FLOYD COUNTY KENTUCKY
On December 13, 1799, the Kentucky General Assembly enacted a bill establishing Floyd County and separating it from Fleming, Montgomery and Mason counties. Floyd County was the fortieth county to enter the Commonwealth of Kentucky and was named in honor of Colonel John Floyd (1750-1783), a surveyor and famous pioneer explorer. During the Civil War, two battles took place: The Battle of Ivy Mountain on November 8, 1861, and the Battle of Middle Creek on January 10, 1862.
Located in the coal, oil and natural gas fields of Eastern Kentucky, Floyd County is part of the Cumberland Plateau of the Appalachian Mountain range and consists of 393 square miles. Drained by the Louisa Fork of the Big Sandy River, it has elevation ranges of 641 feet above sea level to over 2000 feet on higher peaks. There are five incorporated towns in Floyd County: Prestonsburg (county seat), Allen, Martin, Wayland, and Wheelwright. As of the 2010 United States Census, there were 39,451 people residing in the county.

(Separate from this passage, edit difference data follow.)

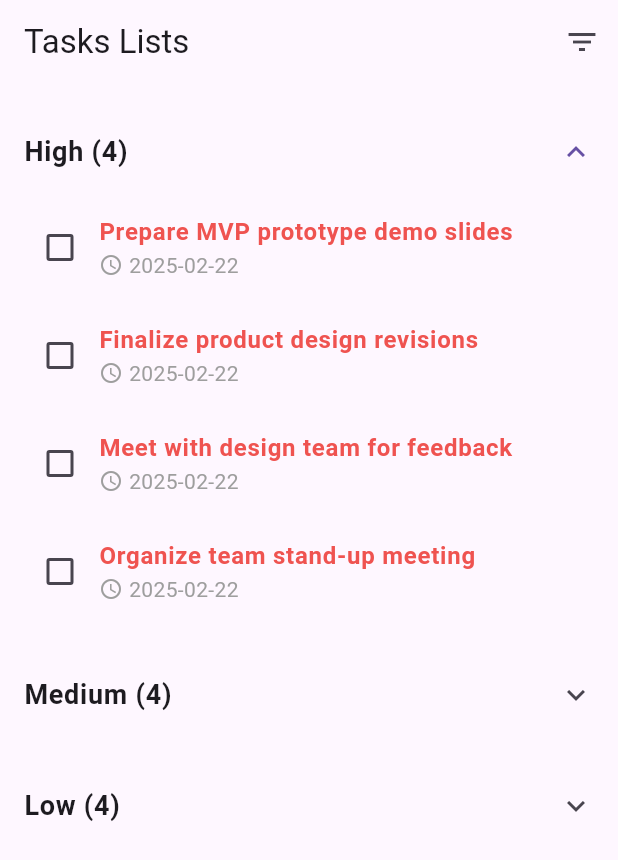
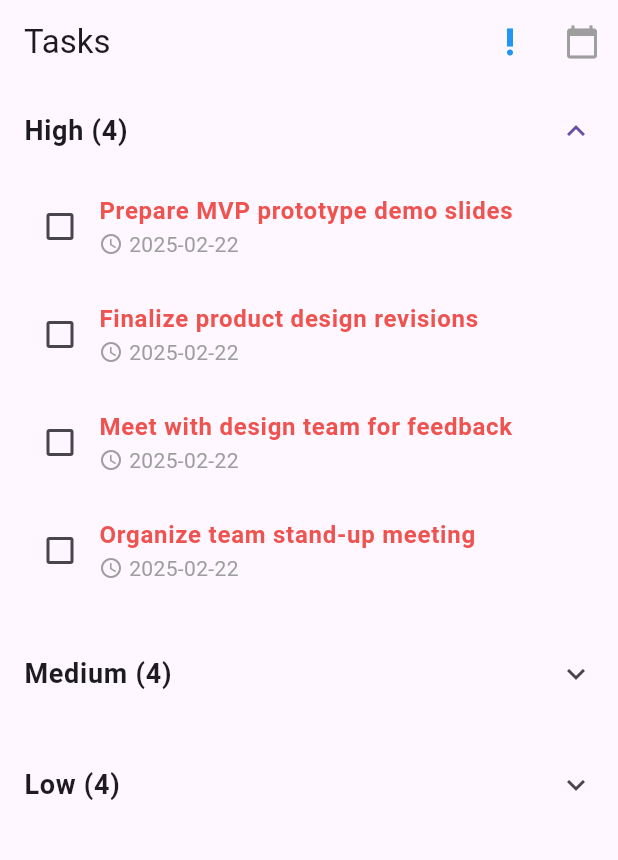
Before and after one commit to SalilMonga/cheesecakeFactory, a Flutter app: the screen it shows after launch, on a phone screen of 412 x 824 dp. Shown: the top 860 px of the screen. Run offline on Flutter 3.47's test engine with Material 3 defaults, Android fonts, the phone set to English and light mode, and no system bars.

Commit message:
buttons working as expected

```diff
--- a/cheesecakefactory/lib/component/taskDisplay.dart
+++ b/cheesecakefactory/lib/component/taskDisplay.dart
@@ -135,18 +135,35 @@ class _TaskListPageState extends State<TaskListPage> {
   Widget build(BuildContext context) {
     return Scaffold(
       appBar: AppBar(
-        title: const Text('Tasks Lists'),
+        title: const Text('Tasks'),
         actions: [
-          // Toggle button to switch between grouping modes.
           IconButton(
-            icon: const Icon(Icons.filter_list),
+            icon: Icon(
+              Icons.priority_high,
+              color: _currentGroupMode == GroupMode.priority
+                  ? Colors.blue // Active color
+                  : Colors.grey, // Inactive color
+            ),
             onPressed: () {
               setState(() {
-                _currentGroupMode = _currentGroupMode == GroupMode.priority
-                    ? GroupMode.date
-                    : GroupMode.priority;
+                _currentGroupMode = GroupMode.priority;
               });
             },
+            tooltip: 'Group by Priority',
+          ),
+          IconButton(
+            icon: Icon(
+              Icons.calendar_today,
+              color: _currentGroupMode == GroupMode.date
+                  ? Colors.blue
+                  : Colors.grey,
+            ),
+            onPressed: () {
+              setState(() {
+                _currentGroupMode = GroupMode.date;
+              });
+            },
+            tooltip: 'Group by Date',
           ),
         ],
       ),
@@ -175,7 +192,12 @@ class _TaskListPageState extends State<TaskListPage> {
                     : ['Today', 'This Week', 'This Month'];
 
             return SingleChildScrollView(
-              padding: const EdgeInsets.all(16.0),
+              padding: const EdgeInsets.only(
+                top: 2.0, // Smaller top padding
+                left: 16.0,
+                right: 16.0,
+                bottom: 16.0,
+              ),
               child: Column(
                 crossAxisAlignment: CrossAxisAlignment.start,
                 children: groupOrder.map((groupKey) {
```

Education is important in Floyd County, elementary and secondary education is provided by the Floyd County public school system. We also have higher education options to offer: Big Sandy Community and Technical College, which is a member of the Kentucky Community and Technical College System, offering two year degrees with transfer options to all major colleges and universities in the Commonwealth of Kentucky, and a campus of Morehead State University offering several bachelor degree options for students. Our public library's in Prestonsburg and at Eastern benefit all citizens.
Floyd County is proud of its many talented musicians and artists. If you enjoy live entertainment, you must see a show at the Mountain Arts Center. Outdoor enthusiasts will enjoy The Middle Creek National Battlefield, Dewey Lake & Jenny Wiley State Resort Park as well as many other recreational opportunities that our local parks offer. If you like golf, you can spend time on the greens at Beaver Valley Golf Course or take your golf swing to the professional level by visiting StoneCrest Golf Course.
Coal, once a major resource for settlers, continues to decrease in the 21st century. Leaders now view Floyd County on a new economic plane taking into consideration the diverse land potential and the increase in tourists. Floyd County has an abundance of opportunities for business, recreation, education, entertainment, and is open to new economic development. Our infrastructure is expanding to generate new possibilities for our people. The county's location is prime for new business opportunities as we are connected to 3 major highways: US 23, RT 80, and 114/Mountain Parkway.